AVAILABLE DATA:
┌──

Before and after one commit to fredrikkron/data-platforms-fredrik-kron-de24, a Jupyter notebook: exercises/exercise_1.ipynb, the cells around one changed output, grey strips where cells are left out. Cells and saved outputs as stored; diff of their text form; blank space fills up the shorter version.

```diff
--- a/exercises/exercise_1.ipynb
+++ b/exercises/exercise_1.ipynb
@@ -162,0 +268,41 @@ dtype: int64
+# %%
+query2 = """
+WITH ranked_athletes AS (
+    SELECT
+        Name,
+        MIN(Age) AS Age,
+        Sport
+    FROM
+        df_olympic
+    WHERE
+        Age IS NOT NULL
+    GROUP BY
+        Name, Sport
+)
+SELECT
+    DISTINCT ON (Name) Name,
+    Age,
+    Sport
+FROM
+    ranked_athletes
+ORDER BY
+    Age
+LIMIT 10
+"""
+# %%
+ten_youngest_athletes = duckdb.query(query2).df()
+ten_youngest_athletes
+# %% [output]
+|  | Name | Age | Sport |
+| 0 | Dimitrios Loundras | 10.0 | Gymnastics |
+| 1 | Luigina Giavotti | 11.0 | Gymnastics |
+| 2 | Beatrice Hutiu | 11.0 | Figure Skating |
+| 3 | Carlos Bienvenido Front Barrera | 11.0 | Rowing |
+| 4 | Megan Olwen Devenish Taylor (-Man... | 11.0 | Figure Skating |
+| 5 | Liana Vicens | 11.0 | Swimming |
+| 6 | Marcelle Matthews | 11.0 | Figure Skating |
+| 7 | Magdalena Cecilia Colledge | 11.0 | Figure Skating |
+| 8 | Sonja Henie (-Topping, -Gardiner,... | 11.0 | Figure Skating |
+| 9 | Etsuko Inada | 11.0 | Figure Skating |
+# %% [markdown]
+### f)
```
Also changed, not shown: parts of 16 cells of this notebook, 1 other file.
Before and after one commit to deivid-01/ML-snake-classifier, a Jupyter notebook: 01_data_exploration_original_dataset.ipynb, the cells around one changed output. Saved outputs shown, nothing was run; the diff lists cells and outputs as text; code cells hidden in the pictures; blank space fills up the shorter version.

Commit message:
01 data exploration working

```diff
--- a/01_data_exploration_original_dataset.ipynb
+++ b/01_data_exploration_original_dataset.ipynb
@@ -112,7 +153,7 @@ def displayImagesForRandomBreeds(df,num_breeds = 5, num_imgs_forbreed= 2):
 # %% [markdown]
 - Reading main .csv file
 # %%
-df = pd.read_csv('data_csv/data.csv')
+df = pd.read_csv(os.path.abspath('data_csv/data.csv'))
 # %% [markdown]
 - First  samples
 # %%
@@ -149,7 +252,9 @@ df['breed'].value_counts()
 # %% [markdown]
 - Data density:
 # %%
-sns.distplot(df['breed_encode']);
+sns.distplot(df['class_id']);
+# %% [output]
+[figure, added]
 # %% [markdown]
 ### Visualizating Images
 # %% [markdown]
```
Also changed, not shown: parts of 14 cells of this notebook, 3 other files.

└──

WORK TO COMPLETE: Every line of the listing that includes the word "exercises" belongs in the answer.

EXERCISE RESULT:
Before and after one commit to fredrikkron/data-platforms-fredrik-kron-de24, a Jupyter notebook: exercises/exercise_1.ipynb, the cells around one changed output, grey strips where cells are left out. Cells and saved outputs as stored; diff of their text form; blank space fills up the shorter version.
--- a/exercises/exercise_1.ipynb
+++ b/exercises/exercise_1.ipynb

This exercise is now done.